Two Aucklanders, Messrs Noel Cox and Donald Watson who complained to the New Zealand Press Council about a column in the New Zealand Herald have had their separate complaints disallowed.

The column, written by Kate Belgrave and published on 21 January, was headed “Get Rid of England and Stand Alone.” It questioned New Zealand’s commitment, or otherwise, to become a republic. It rehearsed arguments in favour of republicanism, and was critical of the Royal family’s moral leadership.

Mr Cox, vice-chairman of the Monarchist League of New Zealand, said the article was in poor taste and went beyond the proper bounds of what should be published. It showed lack of balance, was biased and was riddled with distortions, false accusations and misrepresentation. The attacks in the column, he said, went beyond honest opinion.

Mr Watson said the article was scurrilous. racist and inflammatory. It was grossly discourteous to people in high places, there was no sympathy for the Queen’s predicament, it was likely to provoke a breach of the peace, and was written in an unacceptably low level of the English language.

Responding to Mr Watson, Herald associate editor Don Milne said the article was an expression of opinion by a regular columnist whose views were clearly her own. That Messrs Cox and Watson disagreed with them, as had some other readers, did not mean they weren’t entitled to expression.

He said that much of the value of a free press lay in the fact that it allowed the free expression of widely varying views and that to attempt to suppress those views, or to denigrate in personal terms those who held them, was the antithesis of freedom New Zealand hoped to be able to enjoy.

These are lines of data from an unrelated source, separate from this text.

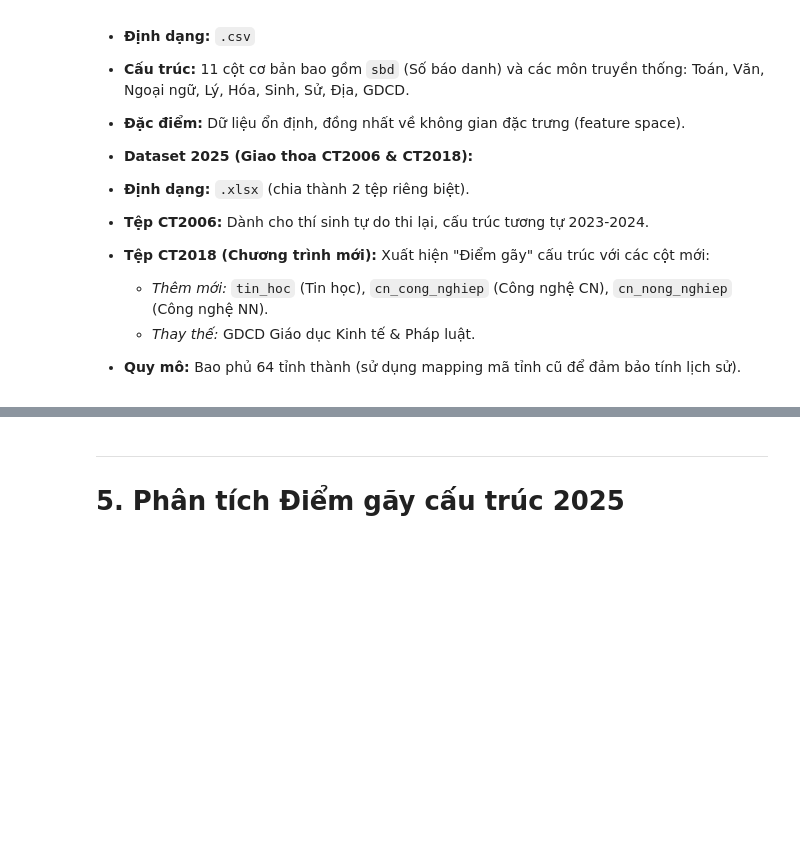
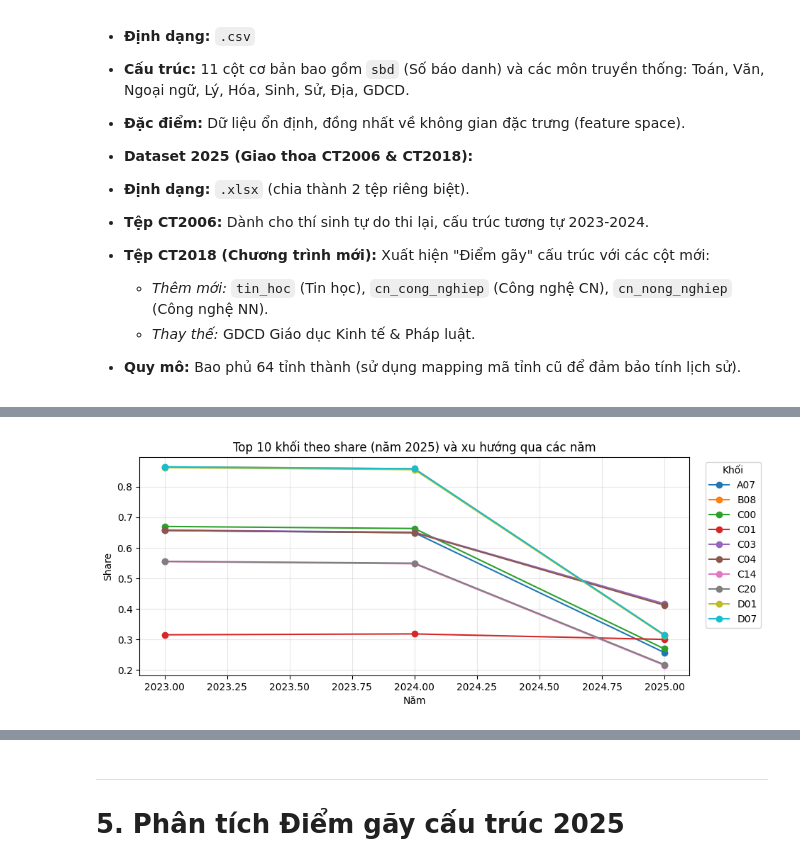
Before and after one commit to tano-dev/Vietnam-National-Exam-Score-Analysis-and-Forecasting, a Jupyter notebook: Report/ReportProject.ipynb, the cells around one changed output, grey strips where cells are left out. Cells and saved outputs as stored; diff of their text form; code cells hidden in the pictures; blank space fills up the shorter version.

```diff
--- a/Report/ReportProject.ipynb
+++ b/Report/ReportProject.ipynb
@@ -565,0 +648,28 @@ if RUN_PIPELINE:
+# %%
+import matplotlib.pyplot as plt
+
+last_year = df_share["nam_hoc"].max()
+
+top_blocks = (
+    df_share[df_share["nam_hoc"] == last_year]
+    .sort_values("share", ascending=False)
+    .head(10)["block"]
+    .tolist()
+)
+
+pivot = (
+    df_share[df_share["block"].isin(top_blocks)]
+    .pivot(index="nam_hoc", columns="block", values="share")
+    .fillna(0)
+    .sort_index()
+)
+
+pivot.plot(figsize=(10,4), marker="o")
+plt.title(f"Top 10 khối theo share (năm {last_year}) và xu hướng qua các năm")
+plt.xlabel("Năm")
+plt.ylabel("Share")
+plt.grid(True, alpha=0.3)
+plt.legend(title="Khối", bbox_to_anchor=(1.02, 1), loc="upper left")
+plt.show()
+# %% [output]
+[figure, added]
```
Also changed, not shown: parts of 72 cells of this notebook.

Similar views were expressed by Herald editor Gavin Ellis to Mr Cox. It was not a case deserving of apology from the Herald or Ms Belgrave, he wrote. It was an honest opinion, even if one that did not enjoy universal support or editorial support from the Herald itself.

In dismissing both complaints, the Press Council said it found the column to have been a robust expression of opinion on a matter of public interest. It repeated a 1992 finding that it upheld the right to free expression in language that may arouse strong feelings in some readers.

It said this was supported by the New Zealand Bill of Rights (section 14, Freedom of Expression) which placed in statute the right of everyone to freedom of expression, including the freedom to seek, receive and impart information of any kind in any form.


Lodge a new Complaint.



Search for previous Rulings.

New Zealand Media Council

© 2024 New Zealand Media Council.
Website development by Fueldesign.